There is a wide selection of good restaurants within a reasonable distance of the sprint venue (depending on the venue, either walking or driving).

The power plug is some weird derivative of an old-english standard, but adapters are easily acquired.

Who's Coming?

If you'd like to come, please let us know when you will be arriving and leaving, as well as what your interests are. We'll keep a list of people which we'll update (or you can do so yourself if you have bitbucket pypy commit rights).



Anonymous wrote on 2012-09-07 11:16:

Why pypy is three times slower than python2.6 + psyco2 ??

# text parser:
# python2.7 - 0.94s
# python2.7 + cython - 0.73s
# pypy1.9 - 0.68s
# python2.5 + psyco1.6 - 0.31s
# python2.6 + psyco2 - 0.23s

"python2.6 + psyco2" is 3.3 times faster than pypy1.9, why ??

Maciej Fijalkowski wrote on 2012-09-07 13:48:

Obviously if you don't provide a benchmark we're completely clueless.

Anonymous wrote on 2012-09-09 13:31:

I found that "cStringIO" is extremely slow in pypy1.9 (almost three times slower than python2.7), I'm using a lot of cStringIO in my text parser. here is my benchmark:

import time, cStringIO

def test1():
text = '1234567890' * 1024 * 256
sio = cStringIO.StringIO()
ts = time.time()
for ch in text: sio.write(ch)
print 'ts', time.time() - ts

import psyco


# python2.7 0.45s
# psyco2 0.26s
# pypy-1.9 1.30s

Arne Babenhauserheide wrote on 2012-09-12 15:29:

You could try using StringIO instead of cStringIO. pypy can optimize that much better.

Here’s an adapted example:

------ ------ ------

import time, StringIO, cStringIO

def csio():
text = '1234567890' * 1024 * 256
sio = cStringIO.StringIO()
ts = time.time()
for ch in text: sio.write(ch)
print 'ts', time.time() - ts

def nsio():
text = '1234567890' * 1024 * 256
sio = StringIO.StringIO()
ts = time.time()
for ch in text: sio.write(ch)
print 'ts', time.time() - ts

print "cStringIO"

print "StringIO"

------ ------ ------

Results for me with pypy 1.9:

$ python
ts 0.636300086975
ts 0.63633108139
ts 0.636710882187
ts 3.35502791405
ts 3.34557986259
ts 3.33949017525
$ bin/pypy
ts 1.05391597748
ts 0.528824090958
ts 0.530929803848
ts 0.359623908997
ts 0.277186870575
ts 0.273662090302

Anonymous wrote on 2012-09-13 13:25:

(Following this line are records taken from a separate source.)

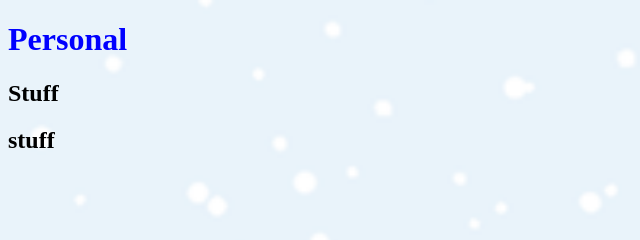
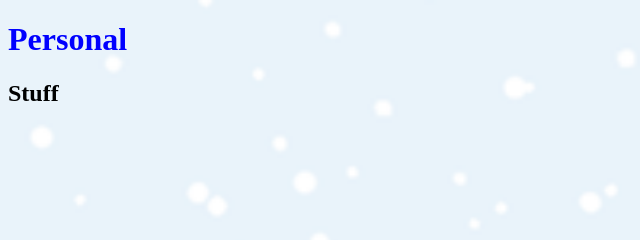
Before and after one commit to stephensung21/stephensung21.github.io, a plain HTML site: page index.html in a window 1280 px wide. Shown: the top 240 px of the page, 0-640 px from the left. Drawn offline with Linux system fonts and the light colour scheme.

Commit message:
Update index.html

```diff
--- a/index.html
+++ b/index.html
@@ -8,6 +8,5 @@
 <body>
 	<h1>Personal</h1>
 	<h2>Stuff</h2>
-	<h2>stuff</h2>
 </body>
 </html>
```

thanks, it works with StringIO.

Unknown wrote on 2012-09-13 13:26:

Increase the amount of iterations for even higher speedups:

text = '1234567890' * 1024 * 256 * 16

$ bin/pypy
ts 224.367353201
ts 140.621050835
ts 140.672322035
ts 5.80670285225
ts 4.95937395096
ts 4.82084798813

$ python
ts 9.54650998116
ts 9.60773801804
ts 9.56916093826
ts 47.1465728283
ts 47.145359993
ts 47.1618230343

Interestingly pypy with StringIO is twice as fast as python with cStringIO. But pypy with cStringIO is slow.

So pypy with StringIO might still require 2x as much time as python2.6+psyco2.

But remember that this compares pure python code on pypy with hand-optimized C-code+psyco.

Unknown wrote on 2012-09-13 13:29:

Glad to help :)

The cool part here is that pypy allows us to replace many C-modules with nicely readable python-code and still get a fast program.

And that your custom code gets the same speedups.

Anonymous wrote on 2012-09-13 13:32:

in order to import StringIO as cStringIO. how to confirm my script is running pypy? not python ?

how to climb wrote on 2012-09-13 16:12:

thanks for the post dear. nice blog.

Unknown wrote on 2012-09-14 10:04:

you could just import sys:

import sys
ispypy = hasattr(sys, "pypy_version_info")